## Dataset entries

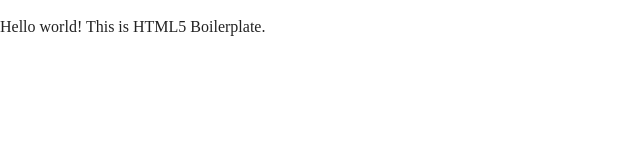
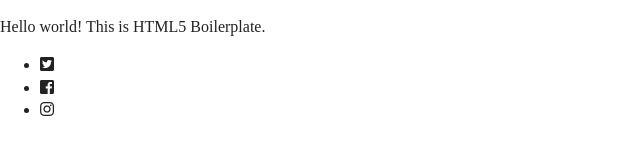
Before and after one commit to kelkuno/animal-humane-society, a plain HTML site: page index.html in a window 1280 px wide. Shown: the full height of the page, 0-640 px from the left. Drawn offline with nearby package versions, Linux system fonts and the light colour scheme.

Commit message:
Initial commit
html:
-added photos/logos
-added icons

css:
-added border box fix

```diff
--- a/css/main.css
+++ b/css/main.css
@@ -96,8 +96,12 @@ textarea {
 /* ==========================================================================
    Author's custom styles
    ========================================================================== */
-
-
+html {
+    box-sizing: border-box;
+  }
+*, *:before, *:after {
+    box-sizing: inherit;
+  }
 
 
 
--- a/index.html
+++ b/index.html
@@ -4,14 +4,14 @@
 <head>
   <meta charset="utf-8">
   <meta http-equiv="x-ua-compatible" content="ie=edge">
-  <title></title>
+  <title>Animal Humane Society</title>
   <meta name="description" content="">
   <meta name="viewport" content="width=device-width, initial-scale=1, shrink-to-fit=no">
 
   <link rel="manifest" href="site.webmanifest">
   <link rel="apple-touch-icon" href="icon.png">
   <!-- Place favicon.ico in the root directory -->
-
+  <link rel="stylesheet" href="https://use.fontawesome.com/releases/v5.5.0/css/all.css" integrity="sha384-B4dIYHKNBt8Bc12p+WXckhzcICo0wtJAoU8YZTY5qE0Id1GSseTk6S+L3BlXeVIU" crossorigin="anonymous">
   <link rel="stylesheet" href="css/normalize.css">
   <link rel="stylesheet" href="css/main.css">
 </head>
@@ -23,6 +23,13 @@
 
   <!-- Add your site or application content here -->
   <p>Hello world! This is HTML5 Boilerplate.</p>
+
+
+  <ul>
+    <li><i class="fab fa-twitter-square"></i></li>
+    <li><i class="fab fa-facebook-square"></i></li>
+    <li><i class="fab fa-instagram"></i></li>
+  </ul>
   <script src="js/vendor/modernizr-3.6.0.min.js"></script>
   <script src="https://code.jquery.com/jquery-3.3.1.min.js" integrity="sha256-FgpCb/KJQlLNfOu91ta32o/NMZxltwRo8QtmkMRdAu8=" crossorigin="anonymous"></script>
   <script>window.jQuery || document.write('<script src="js/vendor/jquery-3.3.1.min.js"><\/script>')</script>
```
Also changed, not shown: img/ahs-logo.jpg (added), img/bunny.jpg (added), img/cat-2.jpg (added), img/cat1.jpg (added), img/dog.jpg (added), 2 other files.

## Try it
The copy must match the listing above exactly, except that it holds no pictures.

## Solution to this problem
Before and after one commit to kelkuno/animal-humane-society, a plain HTML site: page index.html in a window 1280 px wide. Shown: the full height of the page, 0-640 px from the left. Drawn offline with nearby package versions, Linux system fonts and the light colour scheme.

Commit message:
Initial commit
html:
-added photos/logos
-added icons

css:
-added border box fix

```diff
--- a/css/main.css
+++ b/css/main.css
@@ -96,8 +96,12 @@ textarea {
 /* ==========================================================================
    Author's custom styles
    ========================================================================== */
-
-
+html {
+    box-sizing: border-box;
+  }
+*, *:before, *:after {
+    box-sizing: inherit;
+  }
 
 
 
--- a/index.html
+++ b/index.html
@@ -4,14 +4,14 @@
 <head>
   <meta charset="utf-8">
   <meta http-equiv="x-ua-compatible" content="ie=edge">
-  <title></title>
+  <title>Animal Humane Society</title>
   <meta name="description" content="">
   <meta name="viewport" content="width=device-width, initial-scale=1, shrink-to-fit=no">
 
   <link rel="manifest" href="site.webmanifest">
   <link rel="apple-touch-icon" href="icon.png">
   <!-- Place favicon.ico in the root directory -->
-
+  <link rel="stylesheet" href="https://use.fontawesome.com/releases/v5.5.0/css/all.css" integrity="sha384-B4dIYHKNBt8Bc12p+WXckhzcICo0wtJAoU8YZTY5qE0Id1GSseTk6S+L3BlXeVIU" crossorigin="anonymous">
   <link rel="stylesheet" href="css/normalize.css">
   <link rel="stylesheet" href="css/main.css">
 </head>
@@ -23,6 +23,13 @@
 
   <!-- Add your site or application content here -->
   <p>Hello world! This is HTML5 Boilerplate.</p>
+
+
+  <ul>
+    <li><i class="fab fa-twitter-square"></i></li>
+    <li><i class="fab fa-facebook-square"></i></li>
+    <li><i class="fab fa-instagram"></i></li>
+  </ul>
   <script src="js/vendor/modernizr-3.6.0.min.js"></script>
   <script src="https://code.jquery.com/jquery-3.3.1.min.js" integrity="sha256-FgpCb/KJQlLNfOu91ta32o/NMZxltwRo8QtmkMRdAu8=" crossorigin="anonymous"></script>
   <script>window.jQuery || document.write('<script src="js/vendor/jquery-3.3.1.min.js"><\/script>')</script>
```
Also changed, not shown: img/ahs-logo.jpg (added), img/bunny.jpg (added), img/cat-2.jpg (added), img/cat1.jpg (added), img/dog.jpg (added), 2 other files.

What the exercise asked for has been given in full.